 Our logic does not proceed far in such directions before we realize that it is emotion rather than logic that ultimately settles the question for us. Model Theology must therefore assume that in the commitment to one or another of these models of abortion there is a very powerful sub-conscious component. This is not a question of interesting alternatives but a very personal matter of life and death.

 Some women see any legislation against abortion as a gross interference in their very life and freedom. This should be a private matter between a woman and doctor. Other men and women are horrifed by a government that legalizes the murder of thousands of innocent babies who are denied the right to life.
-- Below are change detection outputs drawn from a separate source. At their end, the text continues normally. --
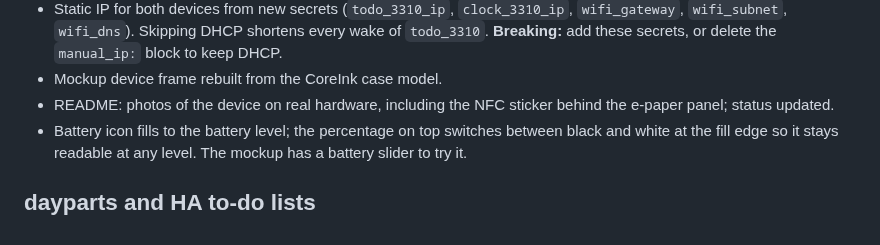
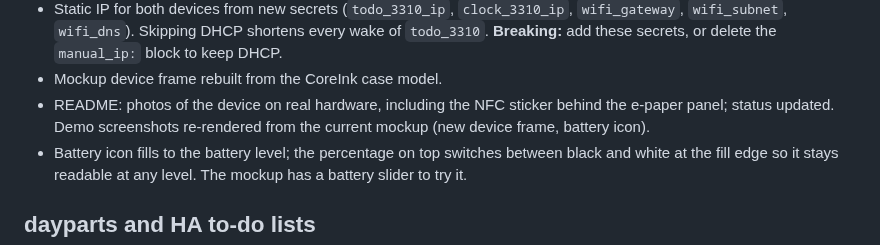
Before and after one commit to 3DJupp/3310-eink, a Markdown page: CHANGELOG.md, the part around the change. Drawn GitHub-style.

Commit message:
Re-render README demo screenshots from the current mockup
Co-Authored-By: Claude Opus 5.5 <noreply@anthropic.com>
Claude-Session: https://claude.ai/code/session_01GaxigSVWS2qQ9ov1GZw4eY

```diff
--- a/CHANGELOG.md
+++ b/CHANGELOG.md
@@ -24,7 +24,7 @@
 - GitHub Pages start page opens the demo instead of a rendered copy of the README; the demo page gets a short intro, a setup-guide link and a "how it works" strip. README shows two demo screenshots and a prominent demo link.
 - Static IP for both devices from new secrets (`todo_3310_ip`, `clock_3310_ip`, `wifi_gateway`, `wifi_subnet`, `wifi_dns`). Skipping DHCP shortens every wake of `todo_3310`. **Breaking:** add these secrets, or delete the `manual_ip:` block to keep DHCP.
 - Mockup device frame rebuilt from the CoreInk case model.
-- README: photos of the device on real hardware, including the NFC sticker behind the e-paper panel; status updated.
+- README: photos of the device on real hardware, including the NFC sticker behind the e-paper panel; status updated. Demo screenshots re-rendered from the current mockup (new device frame, battery icon).
 - Battery icon fills to the battery level; the percentage on top switches between black and white at the fill edge so it stays readable at any level. The mockup has a battery slider to try it.
 
 ## dayparts and HA to-do lists
```
Also changed, not shown: docs/images/demo-done.png, docs/images/demo-list.png.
The latter view is supported by a long Church tradition that is opposed to abortion. And some Roman Catholics accept without question the pronouncements of the Pope on both abortion and contraception.

 At the extremes the opposite models offer the absolute certainty of a logic that is crystal clear and totally uncompromising. On each side the enemy is obvious for all to see and the battle must be fought to the finish. Those who adopt an intermediate model have to admit that they cannot prove they are right in any particular case. They admit that the logic of moral discussion is blurred at the edges. And for them the real enemy is the bigotry that makes the moral discussion of particular cases impossible. This is discussed in an appendix on Situation Ethics at the end of the book on Adultery.

 Model Theology is not a philosophy that attemps to settle which of these alternative visions is the truth. The purpose is only to clarify as simply as possible what the alternatives are. Armed with a clear idea of the alternatives humans are then free to evaluate each model and all the emotions connected with it, and then they must choose how to order their lives.

 Admittedly after committing themselves to a particular model preachers will attempt to persuade others that this is the right model to use. They may argue that their model best expresses the mind of God as revealed in the Bible. But whatever model we adopt to order our lives and explain our commitment, Model Theology will remind us of why others have made a different commitment, and encourage us to respect and even love them just the same.

 Chapter 10...